## ACTIVITY
Look through the data and write out every line with the word "Geração" in it.

## Difference listings
▬▬▬

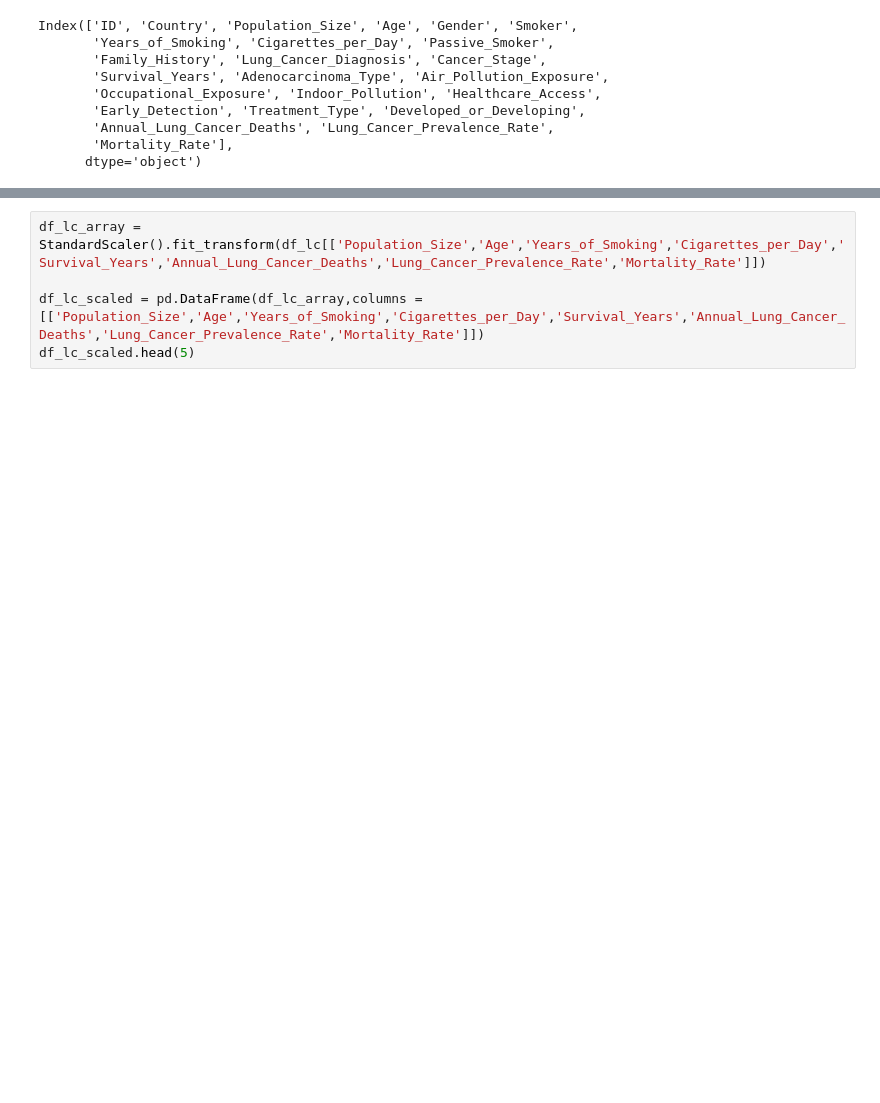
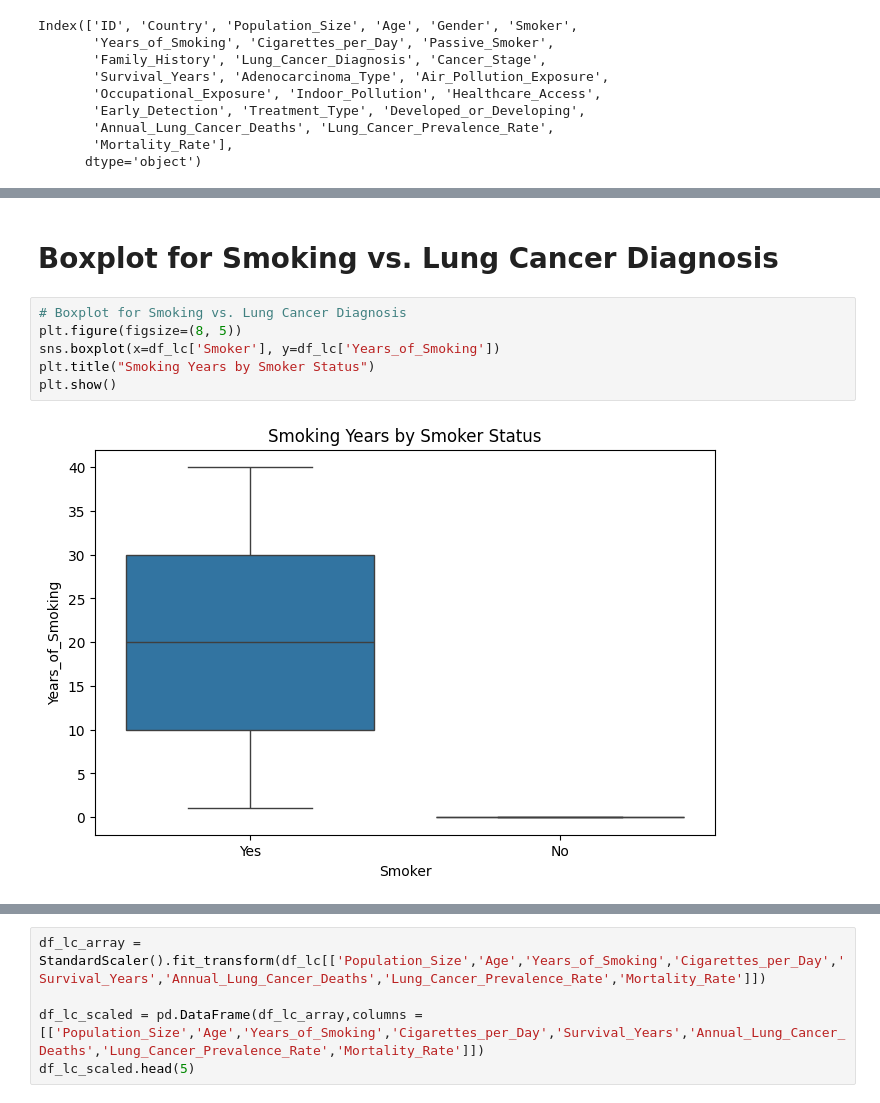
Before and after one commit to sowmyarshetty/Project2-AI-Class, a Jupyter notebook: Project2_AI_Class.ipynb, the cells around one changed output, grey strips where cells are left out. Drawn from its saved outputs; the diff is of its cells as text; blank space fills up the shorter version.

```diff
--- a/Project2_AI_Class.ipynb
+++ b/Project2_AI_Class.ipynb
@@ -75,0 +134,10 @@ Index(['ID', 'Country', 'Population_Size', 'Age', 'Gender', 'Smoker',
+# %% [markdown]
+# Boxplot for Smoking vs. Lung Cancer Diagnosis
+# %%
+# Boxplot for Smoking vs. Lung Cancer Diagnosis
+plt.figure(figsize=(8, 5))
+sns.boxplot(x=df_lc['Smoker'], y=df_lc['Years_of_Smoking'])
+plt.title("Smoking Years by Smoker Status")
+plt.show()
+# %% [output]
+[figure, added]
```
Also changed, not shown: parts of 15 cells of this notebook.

▬▬▬

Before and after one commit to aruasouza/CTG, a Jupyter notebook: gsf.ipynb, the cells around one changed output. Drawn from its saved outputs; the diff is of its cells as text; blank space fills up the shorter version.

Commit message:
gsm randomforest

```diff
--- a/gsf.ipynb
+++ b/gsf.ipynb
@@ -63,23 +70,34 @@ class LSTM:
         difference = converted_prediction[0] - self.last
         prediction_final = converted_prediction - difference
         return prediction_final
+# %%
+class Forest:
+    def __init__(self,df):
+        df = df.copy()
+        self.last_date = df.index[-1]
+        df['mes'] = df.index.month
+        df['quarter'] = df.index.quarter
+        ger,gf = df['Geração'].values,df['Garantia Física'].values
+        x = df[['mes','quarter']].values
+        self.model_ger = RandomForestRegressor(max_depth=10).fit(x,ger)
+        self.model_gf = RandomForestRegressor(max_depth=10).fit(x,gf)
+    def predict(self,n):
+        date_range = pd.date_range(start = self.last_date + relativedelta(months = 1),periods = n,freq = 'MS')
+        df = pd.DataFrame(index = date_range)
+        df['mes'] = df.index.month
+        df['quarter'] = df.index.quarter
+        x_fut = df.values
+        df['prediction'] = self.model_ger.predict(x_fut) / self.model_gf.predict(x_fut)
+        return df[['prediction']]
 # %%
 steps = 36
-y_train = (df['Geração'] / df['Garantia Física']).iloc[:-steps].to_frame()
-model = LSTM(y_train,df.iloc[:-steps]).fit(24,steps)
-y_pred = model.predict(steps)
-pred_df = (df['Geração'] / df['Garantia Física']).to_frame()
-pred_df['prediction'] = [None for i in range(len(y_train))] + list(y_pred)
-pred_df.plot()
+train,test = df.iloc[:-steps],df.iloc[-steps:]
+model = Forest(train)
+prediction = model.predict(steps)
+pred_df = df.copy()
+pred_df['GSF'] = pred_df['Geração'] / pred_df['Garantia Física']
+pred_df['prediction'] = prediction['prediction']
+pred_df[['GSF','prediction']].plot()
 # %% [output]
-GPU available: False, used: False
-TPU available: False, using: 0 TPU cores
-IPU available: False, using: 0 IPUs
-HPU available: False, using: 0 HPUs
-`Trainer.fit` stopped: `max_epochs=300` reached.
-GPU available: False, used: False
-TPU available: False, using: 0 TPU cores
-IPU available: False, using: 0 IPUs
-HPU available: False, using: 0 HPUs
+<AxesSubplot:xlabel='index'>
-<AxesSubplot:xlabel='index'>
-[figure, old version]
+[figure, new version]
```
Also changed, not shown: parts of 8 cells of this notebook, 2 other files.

▬▬▬

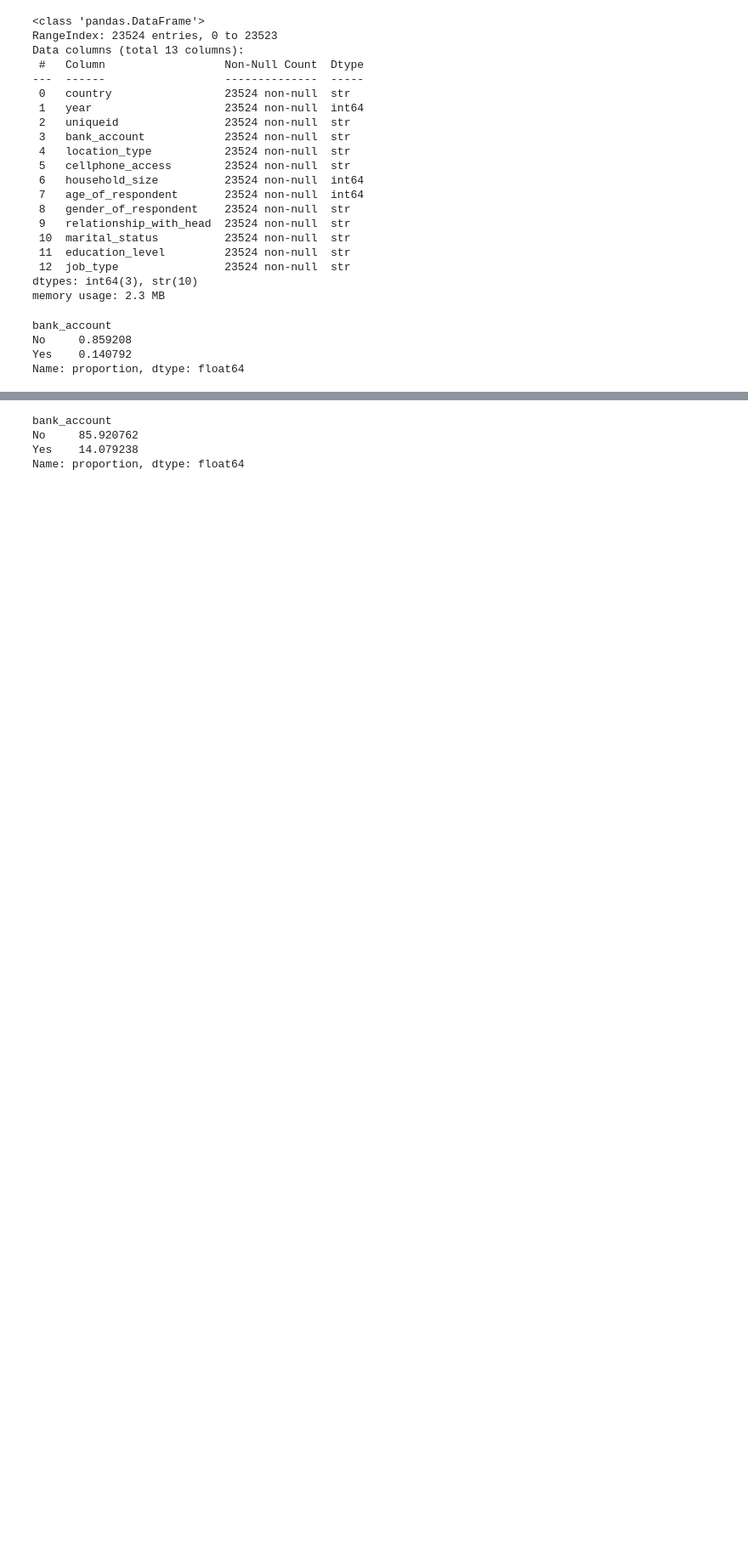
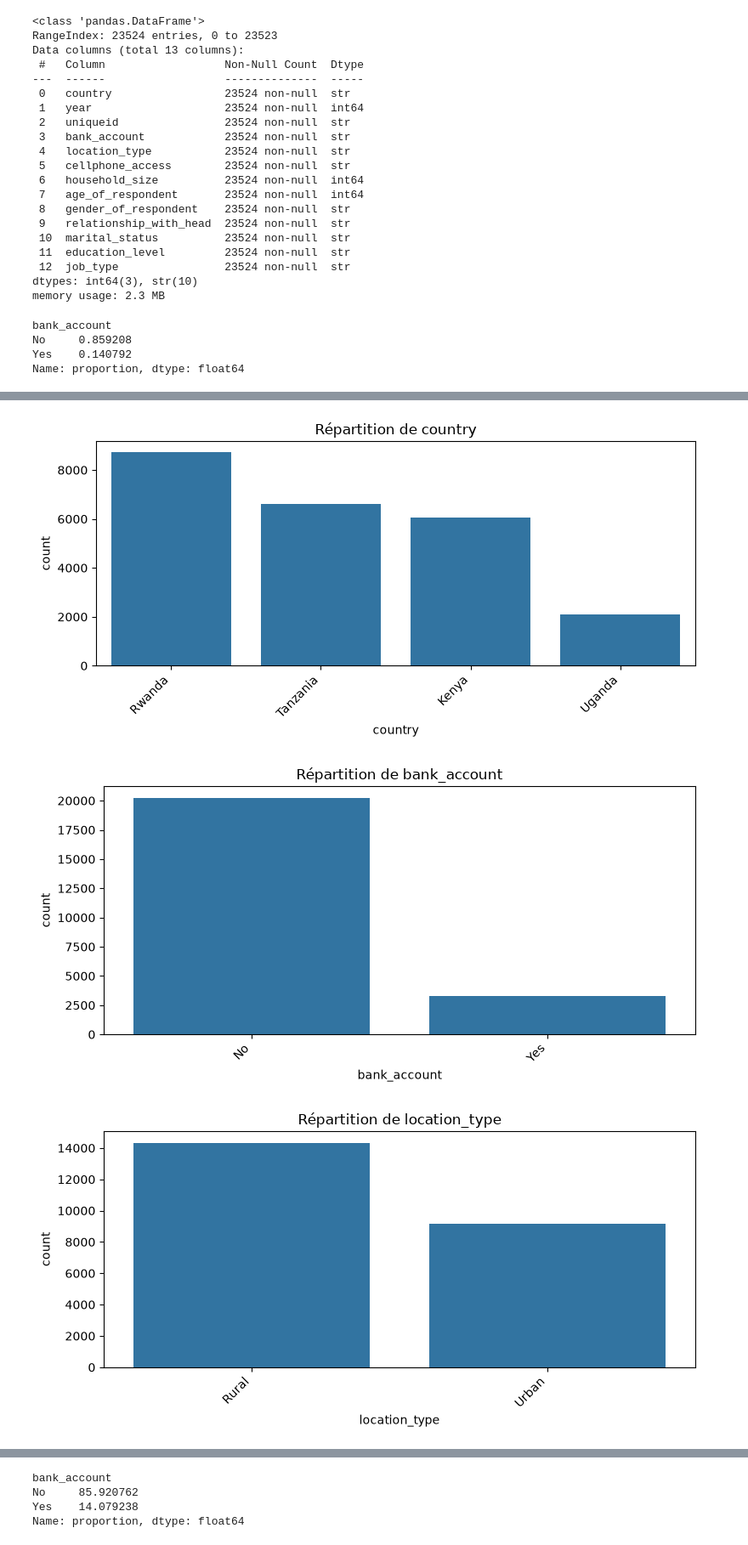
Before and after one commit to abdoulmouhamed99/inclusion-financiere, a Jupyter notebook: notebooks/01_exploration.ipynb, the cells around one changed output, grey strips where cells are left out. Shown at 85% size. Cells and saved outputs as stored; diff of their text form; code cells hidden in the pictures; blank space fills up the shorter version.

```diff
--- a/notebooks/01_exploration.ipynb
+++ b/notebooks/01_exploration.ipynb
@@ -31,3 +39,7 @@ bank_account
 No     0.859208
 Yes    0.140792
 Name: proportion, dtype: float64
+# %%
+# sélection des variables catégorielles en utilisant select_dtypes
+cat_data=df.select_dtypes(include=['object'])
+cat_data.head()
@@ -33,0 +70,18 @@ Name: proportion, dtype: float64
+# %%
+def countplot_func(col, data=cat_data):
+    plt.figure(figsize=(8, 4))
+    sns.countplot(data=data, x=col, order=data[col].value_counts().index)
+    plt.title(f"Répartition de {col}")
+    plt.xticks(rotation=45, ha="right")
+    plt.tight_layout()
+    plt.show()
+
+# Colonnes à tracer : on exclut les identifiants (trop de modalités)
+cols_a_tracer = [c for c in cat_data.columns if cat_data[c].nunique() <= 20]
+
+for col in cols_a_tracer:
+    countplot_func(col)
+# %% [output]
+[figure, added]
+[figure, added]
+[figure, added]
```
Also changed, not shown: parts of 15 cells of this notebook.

▬▬▬

## WRITTEN ANSWER
+        ger,gf = df['Geração'].values,df['Garantia Física'].values
-y_train = (df['Geração'] / df['Garantia Física']).iloc[:-steps].to_frame()
-pred_df = (df['Geração'] / df['Garantia Física']).to_frame()
+pred_df['GSF'] = pred_df['Geração'] / pred_df['Garantia Física']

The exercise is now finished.